CLEVELAND — Getting glamour products these days costs a pretty penny: $40 for a Chanel lipstick, $88 for Tom Ford foundation, you can even spend $100 for Surrat eye shadow.
It’s no wonder ladies looking for glam bypass department stores for social media sites that openly advertise knockoffs. Sometimes they find themselves at flea markets, where counterfeiters sell fakes in plain sight all around the world.
“I took the opportunity to get fake versions of all the actual expensive makeup products,” blogger OhemgeeitsMaya confessed. “I want because, let’s be real here, who the hell has enough money to buy the real versions of all of these?”
That’s why, as quickly as law enforcement seizes the fakes, they show up again.
In fact, Daniel Boerio, Import Specialist with U.S. Customs and Border Protection, tells us Cleveland is one of the top five ports for seizures, along with Chicago, New York City, Houston and Miami.
“The problem isn’t the loss of revenue,” Boerio said. “It’s the fact that people are going to die or get hurt using the fake cosmetics.”
Think he’s exaggerating? The Anit-Counterfeit Network Africa points out in their “Don’t Be Fake” program what happened to a woman in Africa after using a counterfeit moisturizer.
Los Angeles beauty blogger Sarah Tayna was not pleased with the aftermath of using a counterfeit designer eye shadow.
“I have an eye infection,” she said. “And it just got progressively worse throughout the day.”
The problem is so pervasive that Netflix recently made a documentary on the dangers, called “Broken.”
But don’t just take their word for it. When my colleague Rachel Polansky bought a MAC foundation from a random website it arrived from China. She sent it to global testing lab Princeton Consumer Research in the U.K., and what they found was not very pretty: Large quantities of lead, aluminum, mercury, and rat droppings!
So how do you spot the fakes? Well, when a something like a MAC foundation that normally sells for $38 is online for $4 you’re not getting the real thing. Inconsistencies in packaging are also a giveaway as well as misspellings. You can also tell by smell.
“Products from China have a very petroleum based smell,” Boerio said. “If they are using paint thinner you are going to smell it in the merchandise.”
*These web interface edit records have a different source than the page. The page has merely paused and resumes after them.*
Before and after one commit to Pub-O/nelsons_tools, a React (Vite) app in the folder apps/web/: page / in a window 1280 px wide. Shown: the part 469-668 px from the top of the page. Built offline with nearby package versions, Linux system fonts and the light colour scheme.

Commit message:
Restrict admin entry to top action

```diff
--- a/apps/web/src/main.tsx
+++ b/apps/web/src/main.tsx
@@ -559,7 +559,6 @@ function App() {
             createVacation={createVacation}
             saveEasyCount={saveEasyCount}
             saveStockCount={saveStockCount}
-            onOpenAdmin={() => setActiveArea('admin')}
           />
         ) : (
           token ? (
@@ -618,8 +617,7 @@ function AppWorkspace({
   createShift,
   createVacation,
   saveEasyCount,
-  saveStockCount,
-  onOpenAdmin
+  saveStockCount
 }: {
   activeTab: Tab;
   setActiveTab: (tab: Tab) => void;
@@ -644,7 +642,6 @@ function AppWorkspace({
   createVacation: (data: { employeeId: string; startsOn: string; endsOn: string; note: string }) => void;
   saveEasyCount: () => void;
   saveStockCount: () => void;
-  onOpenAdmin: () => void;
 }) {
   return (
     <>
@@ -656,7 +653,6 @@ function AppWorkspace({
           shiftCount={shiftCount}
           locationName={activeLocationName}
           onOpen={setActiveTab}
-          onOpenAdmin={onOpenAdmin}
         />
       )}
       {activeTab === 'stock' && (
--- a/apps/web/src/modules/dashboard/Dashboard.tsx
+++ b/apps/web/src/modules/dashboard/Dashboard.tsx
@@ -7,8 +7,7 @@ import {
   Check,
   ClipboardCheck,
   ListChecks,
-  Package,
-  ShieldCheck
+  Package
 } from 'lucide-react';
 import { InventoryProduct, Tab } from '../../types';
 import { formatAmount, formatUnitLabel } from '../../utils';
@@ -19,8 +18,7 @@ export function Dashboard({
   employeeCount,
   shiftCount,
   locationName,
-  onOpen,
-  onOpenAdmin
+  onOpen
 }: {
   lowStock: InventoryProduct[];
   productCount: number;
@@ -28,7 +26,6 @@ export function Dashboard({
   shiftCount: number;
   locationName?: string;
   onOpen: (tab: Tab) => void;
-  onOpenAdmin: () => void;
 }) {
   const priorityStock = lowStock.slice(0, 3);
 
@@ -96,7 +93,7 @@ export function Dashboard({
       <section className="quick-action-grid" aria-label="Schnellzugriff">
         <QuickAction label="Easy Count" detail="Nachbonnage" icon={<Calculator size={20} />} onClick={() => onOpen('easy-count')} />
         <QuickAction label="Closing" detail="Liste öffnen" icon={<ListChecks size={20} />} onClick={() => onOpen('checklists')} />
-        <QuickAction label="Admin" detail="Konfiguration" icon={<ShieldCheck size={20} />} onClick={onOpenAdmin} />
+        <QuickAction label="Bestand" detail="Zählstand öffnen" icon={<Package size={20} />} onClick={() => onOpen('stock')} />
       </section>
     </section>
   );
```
So here’s the deal: All of us like a discount, but these kind of savings are a high price to pay just to look pretty.
“I’m not encouraging you to buy fake makeup and use it on yourself. It’s very dangerous,” OhemgeeitsMaya said. “I’m just a risk taker.”